Lake Tahoe

With a tent, roll-mat and sleeping bag still crying out to be used again before we were to relieve ourselves of the camping equipment on our journey south to enter the world of Mexico and beyond, and with a spacious boot to carry the load instead of our backs, we planned to head North to camp at Lake Tahoe for a few nights. Situated on the border of California and Nevada, Lake Tahoe is America’s second deepest lake covering 191 square miles, and lies 200 miles inland from Cali’s coast, being part of both California and Nevada. We jumped in the car from the Big Sur and made the 6 hour adventure to camp on the Southern shoreline near the imaginatively named town of South Lake Tahoe. We had been told by other adventurous souls that Lake Tahoe has a ‘serious’ temperature difference between night and day. As we rumbled over the passes and down the twisting turning roads to our final destination, with the first glimpses of the largest alpine lake in North America in view whilst the sun was still glittering of its never ending surface, with a car air conditioning conditioning the air, we were not seriously worried or trepiditious about the cold. Please specify a Flickr ID for this gallery We had booked ourselves into the mildly historic Camp Richardson. With a history that spanned back about as far as it could for the area (circa 150 years) the camp spanned a fairly large area, sitting a mere 100m from the shoreline of the lake and situated within a rustic untouched protected forest that we were warned we were to share with coyotes and bears. We had had our share of dangerous wild North American animals over the past couple of months, but the warming spacious lodge and sprinkling of RV’s close by stemmed any real fears from surfacing as we welcomed the warming showers and bathrooms that our more rustic campsite at Mount Tam, and previously our camping expedition in the Yukon, previously didn’t house. The main attraction of Lake Tahoe, maybe somewhat unsurprisingly, was the Lake itself and we made plans to explore some of its more well known coves, shorelines and beaches, once again enjoying the freedom and mobility that our own car gave us. We spent a luxuriously lazy day sitting on the shores of Emerald Cove and wandering around it’s shoreline; reading, juggling, throwing juggling clubs into freezing waters, paddling, snoozing and having to swim after the said club in just boxers (to the delight of the nearby women) …. the usual antics.
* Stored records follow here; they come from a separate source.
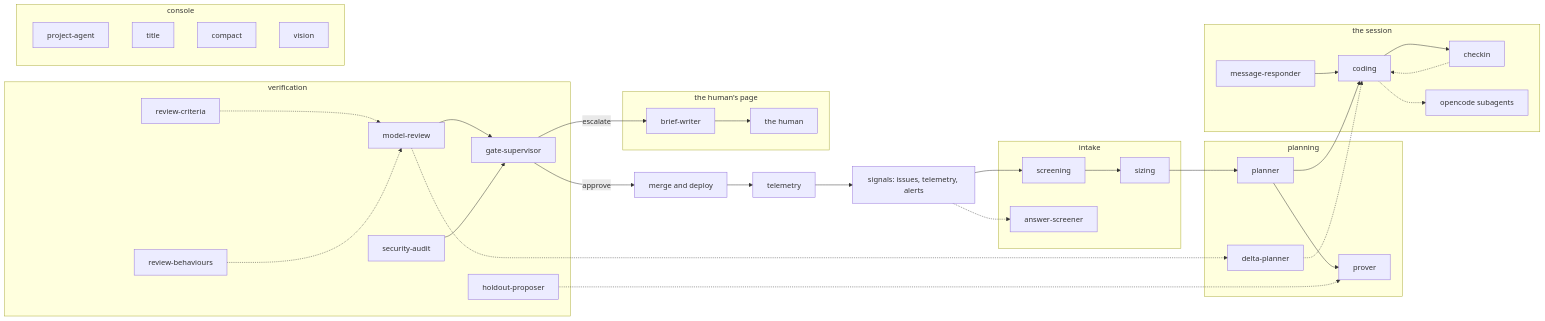
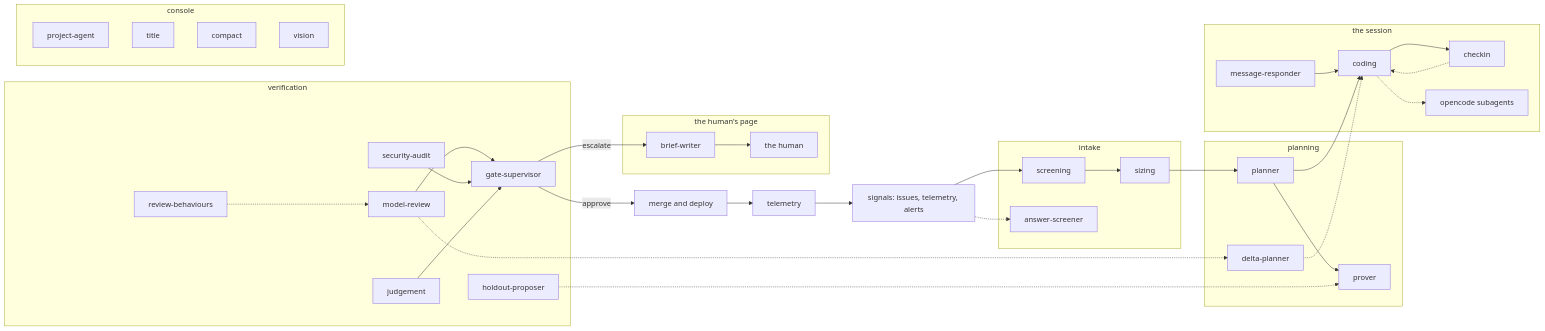
One commit to sebastianrueckerai/ai-software-factory-code changed the diagram in cmd/agentdoc/master.mmd. Above: the diagram before and after it, drawn with Mermaid. The commit also changed 20 other files, not shown here.

First line of the commit message:
judgement: one model call over the artifact a blind test wrote, and the review stops judging criteria

```diff
--- a/cmd/agentdoc/master.mmd
+++ b/cmd/agentdoc/master.mmd
@@ -1,56 +1,56 @@
 graph LR
   signals["signals: issues, telemetry, alerts"]
   subgraph intake["intake"]
     screening["screening"]
     sizing["sizing"]
     answer-screener["answer-screener"]
   end
   subgraph planning["planning"]
     planner["planner"]
     prover["prover"]
     delta-planner["delta-planner"]
   end
   subgraph the-session["the session"]
     coding["coding"]
     message-responder["message-responder"]
     checkin["checkin"]
     opencode-subagents["opencode subagents"]
   end
   subgraph verification["verification"]
-    review-criteria["review-criteria"]
+    judgement["judgement"]
     review-behaviours["review-behaviours"]
     model-review["model-review"]
     security-audit["security-audit"]
     holdout-proposer["holdout-proposer"]
     gate-supervisor["gate-supervisor"]
   end
   subgraph the-human["the human's page"]
     brief-writer["brief-writer"]
     human["the human"]
   end
   subgraph console["console"]
     project-agent["project-agent"]
     title["title"]
     compact["compact"]
     vision["vision"]
   end
   deploy["merge and deploy"]
   telemetry["telemetry"]
 
   signals --> screening --> sizing --> planner --> coding
   signals -.-> answer-screener
   planner --> prover
   holdout-proposer -.-> prover
   coding -.-> opencode-subagents
   message-responder --> coding
   coding --> checkin
   checkin -.-> coding
   model-review --> gate-supervisor
   security-audit --> gate-supervisor
-  review-criteria -.-> model-review
+  judgement --> gate-supervisor
   review-behaviours -.-> model-review
   model-review -.-> delta-planner
   delta-planner -.-> coding
   gate-supervisor -->|approve| deploy
   gate-supervisor -->|escalate| brief-writer --> human
   deploy --> telemetry --> signals
```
With the mountainous backdrop, aquamarine shimmering waters, and sun dappled shores, the next day we headed out on a great trail run along a shoreline path, circumnavigating and exploring a couple of beaches and some vertigo inducing drops, before visiting a trickling waterfall and catching some beers and food back at camp. However, the warning and precursors were soon to be realised; when the sun sets the heat sets as well, and as our camp slowly became engulfed in a cold bitter evening, our freezing digits wondering why chopping vegetables numbed and froze them, and washing up involved them scrubbing pans in ice cold running tap water, my mind was confused whether to enjoy the beautiful moon dappled forest with another tea, or climb into the warming, welcoming, sleeping bag lined tent. A little of both was thrown in as we warmed water up into our drinking containers, hugging them like water bottles in the tent, and drifted off to sleep still in trousers, t-shirts, jumpers, hat and scarf. Please specify a Flickr ID for this gallery With a couple more days in the area however, a little cold at night didn’t stop us from enjoying the area and planning some more trail runs and relaxing days. As the rays of the sun slowly warmed our tent...